Francisco J. Navarro, Baulcombe group, Department of Plant Sciences talks about his work with OpenPlant in understanding miRNA regulation in algae and using that for proof-of-concept engineering for miRNA-based gene circuits in higher plants.
microRNAs (miRNAs), small RNA molecules of 20–24 nts, have a number of features that make them ideal tools to regulate gene expression — small size, flexible design, target predictability and action at a late stage of the gene expression pipeline. The regulatory potential of miRNAs goes beyond gene repression, as they can confer robustness to gene expression, a feature which is desirable to implement in plant synthetic gene networks.

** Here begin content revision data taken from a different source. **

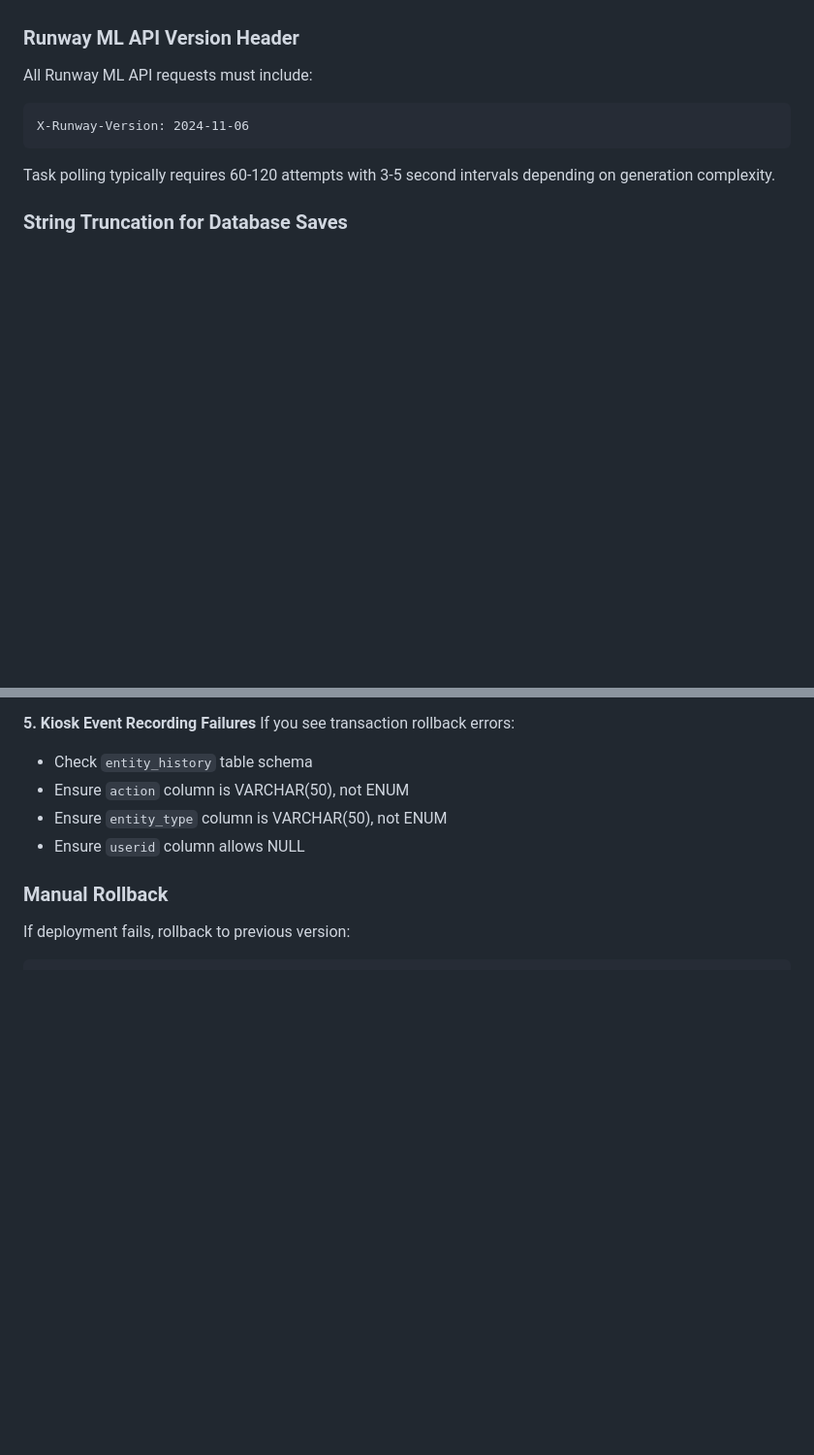
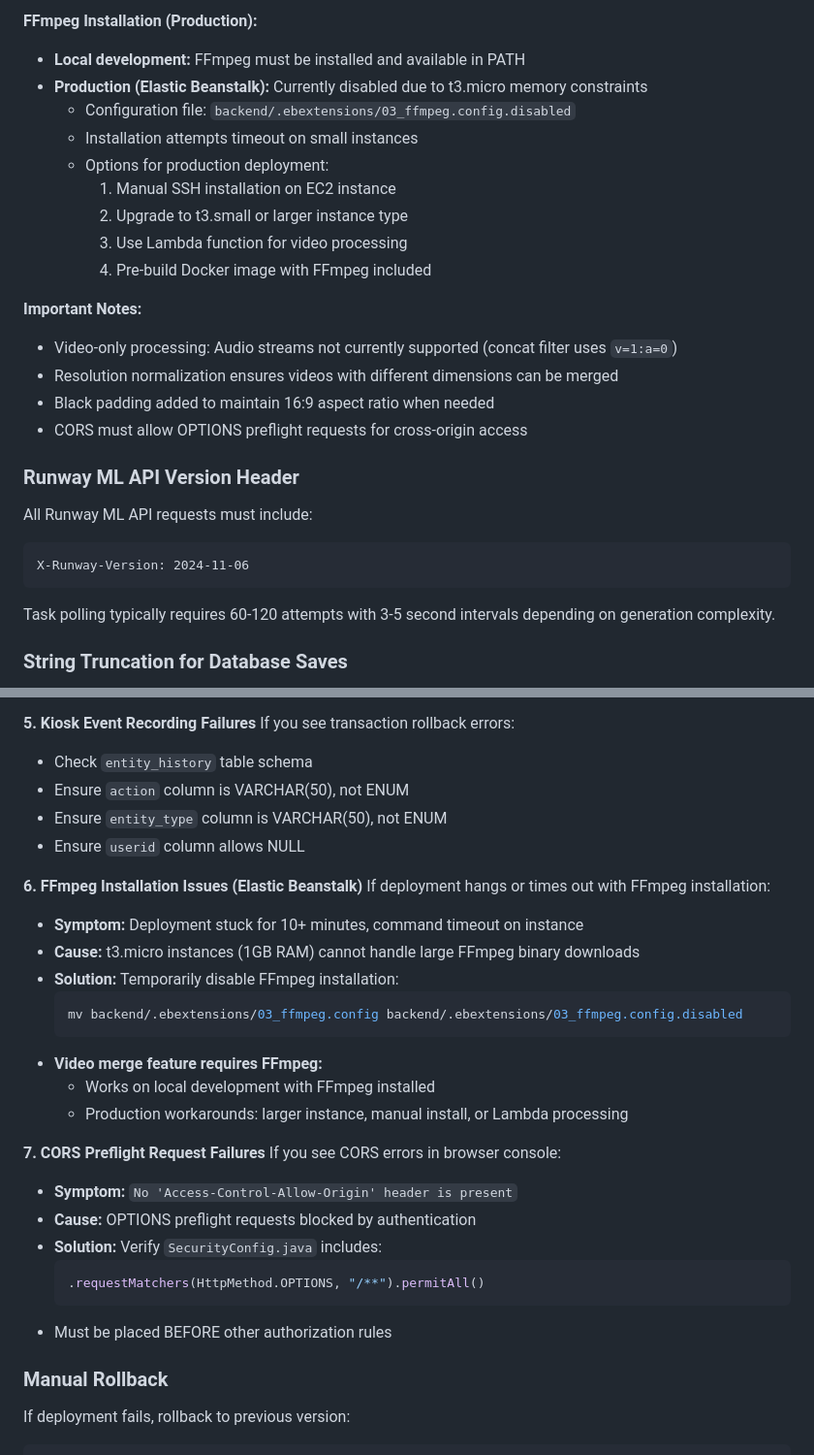
Before and after one commit to mhpark03/kiosk-management, a Markdown page: CLAUDE.md, 2 parts joined by grey strips. Shown at 97% size. GitHub-like rendering; blank space fills up the shorter version.

````diff
--- a/CLAUDE.md
+++ b/CLAUDE.md
@@ -353,3 +434,20 @@ For images (both uploaded and AI-generated), the original image is copied as the
+**FFmpeg Installation (Production):**
+- **Local development:** FFmpeg must be installed and available in PATH
+- **Production (Elastic Beanstalk):** Currently disabled due to t3.micro memory constraints
+  - Configuration file: `backend/.ebextensions/03_ffmpeg.config.disabled`
+  - Installation attempts timeout on small instances
+  - Options for production deployment:
+    1. Manual SSH installation on EC2 instance
+    2. Upgrade to t3.small or larger instance type
+    3. Use Lambda function for video processing
+    4. Pre-build Docker image with FFmpeg included
+
+**Important Notes:**
+- Video-only processing: Audio streams not currently supported (concat filter uses `v=1:a=0`)
+- Resolution normalization ensures videos with different dimensions can be merged
+- Black padding added to maintain 16:9 aspect ratio when needed
+- CORS must allow OPTIONS preflight requests for cross-origin access
+
 ### Runway ML API Version Header
 
 All Runway ML API requests must include:
@@ -444,6 +542,28 @@ If you see transaction rollback errors:
 - Ensure `entity_type` column is VARCHAR(50), not ENUM
 - Ensure `userid` column allows NULL
 
+**6. FFmpeg Installation Issues (Elastic Beanstalk)**
+If deployment hangs or times out with FFmpeg installation:
+- **Symptom:** Deployment stuck for 10+ minutes, command timeout on instance
+- **Cause:** t3.micro instances (1GB RAM) cannot handle large FFmpeg binary downloads
+- **Solution:** Temporarily disable FFmpeg installation:
+  ```bash
+  mv backend/.ebextensions/03_ffmpeg.config backend/.ebextensions/03_ffmpeg.config.disabled
+  ```
+- **Video merge feature requires FFmpeg:**
+  - Works on local development with FFmpeg installed
+  - Production workarounds: larger instance, manual install, or Lambda processing
+
+**7. CORS Preflight Request Failures**
+If you see CORS errors in browser console:
+- **Symptom:** `No 'Access-Control-Allow-Origin' header is present`
+- **Cause:** OPTIONS preflight requests blocked by authentication
+- **Solution:** Verify `SecurityConfig.java` includes:
+  ```java
+  .requestMatchers(HttpMethod.OPTIONS, "/**").permitAll()
+  ```
+- Must be placed BEFORE other authorization rules
+
 ### Manual Rollback
 
 If deployment fails, rollback to previous version:
````
Also changed, not shown: other parts of CLAUDE.md (+81 -0 lines).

In order to harness the regulatory potential of miRNAs, a comprehensive understanding of the quantitative parameters and mode of action of miRNAs is required, which is, however, hindered by the complexity of natural systems. By using principles of synthetic biology, we have constructed a platform to characterize regulatory properties of miRNAs in the model alga Chlamydomonas reinhardtii. Using this system, we observed that the level of repression by a miRNA depends on its abundance and degree of sequence complementarity to its target mRNA.

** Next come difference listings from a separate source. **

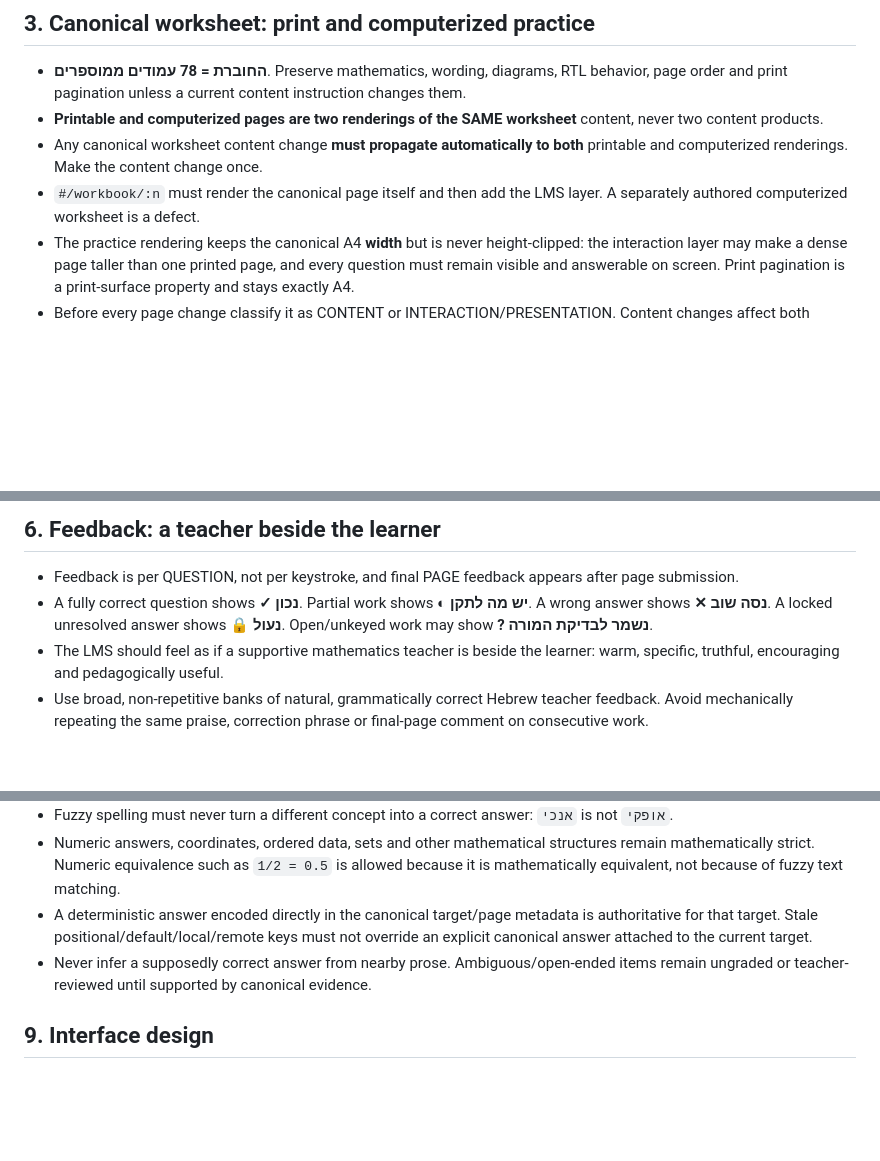
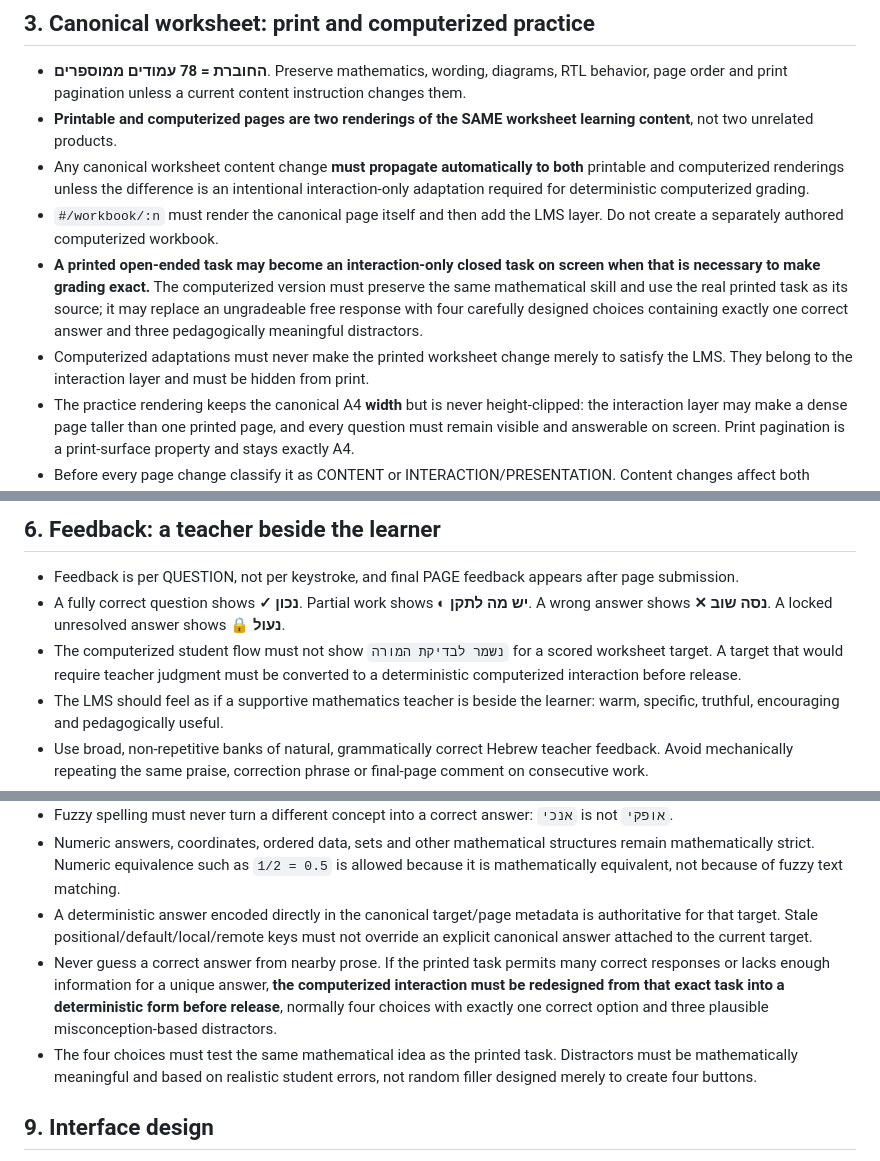
Before and after one commit to yanivmizrachiy/coordinate-lms, a Markdown page: RULES.md, 3 parts joined by grey strips. Drawn GitHub-style; blank space fills up the shorter version.

Commit message:
docs: require deterministic computerized grading and real repo examples

```diff
--- a/RULES.md
+++ b/RULES.md
@@ -32,9 +33,11 @@ A current user instruction wins over older wording and this file must be reconci
 ## 3. Canonical worksheet: print and computerized practice
 
 - **החוברת = 78 עמודים ממוספרים**. Preserve mathematics, wording, diagrams, RTL behavior, page order and print pagination unless a current content instruction changes them.
-- **Printable and computerized pages are two renderings of the SAME worksheet** content, never two content products.
-- Any canonical worksheet content change **must propagate automatically to both** printable and computerized renderings. Make the content change once.
-- `#/workbook/:n` must render the canonical page itself and then add the LMS layer. A separately authored computerized worksheet is a defect.
+- **Printable and computerized pages are two renderings of the SAME worksheet learning content**, not two unrelated products.
+- Any canonical worksheet content change **must propagate automatically to both** printable and computerized renderings unless the difference is an intentional interaction-only adaptation required for deterministic computerized grading.
+- `#/workbook/:n` must render the canonical page itself and then add the LMS layer. Do not create a separately authored computerized workbook.
+- **A printed open-ended task may become an interaction-only closed task on screen when that is necessary to make grading exact.** The computerized version must preserve the same mathematical skill and use the real printed task as its source; it may replace an ungradeable free response with four carefully designed choices containing exactly one correct answer and three pedagogically meaningful distractors.
+- Computerized adaptations must never make the printed worksheet change merely to satisfy the LMS. They belong to the interaction layer and must be hidden from print.
 - The practice rendering keeps the canonical A4 **width** but is never height-clipped: the interaction layer may make a dense page taller than one printed page, and every question must remain visible and answerable on screen. Print pagination is a print-surface property and stays exactly A4.
 - Before every page change classify it as CONTENT or INTERACTION/PRESENTATION. Content changes affect both renderings; LMS-only changes must not modify printable content.
 - **Print/download controls are utilities for print/booklet surfaces**, not part of computerized student practice. No print/download button belongs inside `#/workbook/:n`.
@@ -80,7 +85,8 @@ A current user instruction wins over older wording and this file must be reconci
 ## 6. Feedback: a teacher beside the learner
 
 - Feedback is per QUESTION, not per keystroke, and final PAGE feedback appears after page submission.
-- A fully correct question shows **✓ נכון**. Partial work shows **◐ יש מה לתקן**. A wrong answer shows **✕ נסה שוב**. A locked unresolved answer shows **🔒 נעול**. Open/unkeyed work may show **? נשמר לבדיקת המורה**.
+- A fully correct question shows **✓ נכון**. Partial work shows **◐ יש מה לתקן**. A wrong answer shows **✕ נסה שוב**. A locked unresolved answer shows **🔒 נעול**.
+- The computerized student flow must not show `נשמר לבדיקת המורה` for a scored worksheet target. A target that would require teacher judgment must be converted to a deterministic computerized interaction before release.
 - The LMS should feel as if a supportive mathematics teacher is beside the learner: warm, specific, truthful, encouraging and pedagogically useful.
 - Use broad, non-repetitive banks of natural, grammatically correct Hebrew teacher feedback. Avoid mechanically repeating the same praise, correction phrase or final-page comment on consecutive work.
 - Positive feedback should vary according to context: first-try success, successful correction, persistence, a streak of correct answers, completing a question and completing a page may receive different wording.
@@ -121,7 +127,8 @@ A current user instruction wins over older wording and this file must be reconci
 - Fuzzy spelling must never turn a different concept into a correct answer: `אנכי` is not `אופקי`.
 - Numeric answers, coordinates, ordered data, sets and other mathematical structures remain mathematically strict. Numeric equivalence such as `1/2 = 0.5` is allowed because it is mathematically equivalent, not because of fuzzy text matching.
 - A deterministic answer encoded directly in the canonical target/page metadata is authoritative for that target. Stale positional/default/local/remote keys must not override an explicit canonical answer attached to the current target.
-- Never infer a supposedly correct answer from nearby prose. Ambiguous/open-ended items remain ungraded or teacher-reviewed until supported by canonical evidence.
+- Never guess a correct answer from nearby prose. If the printed task permits many correct responses or lacks enough information for a unique answer, **the computerized interaction must be redesigned from that exact task into a deterministic form before release**, normally four choices with exactly one correct option and three plausible misconception-based distractors.
+- The four choices must test the same mathematical idea as the printed task. Distractors must be mathematically meaningful and based on realistic student errors, not random filler designed merely to create four buttons.
 
 ## 9. Interface design
 
```
Also changed, not shown: other parts of RULES.md (+5 -0 lines).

We also found that sequence complementarity between the miRNA and its target mRNA defined the mRNA’s response curve to the miRNA, and that the mode of action of a fully complementary miRNA to its target was the result of a combined action of RNA slicing and RNA destabilization. We are now using this information to design further applications of miRNAs, and studying their effect in regulatory loops. This work will be used as a proof-of-concept for the engineering of miRNA-based gene circuits in higher plants.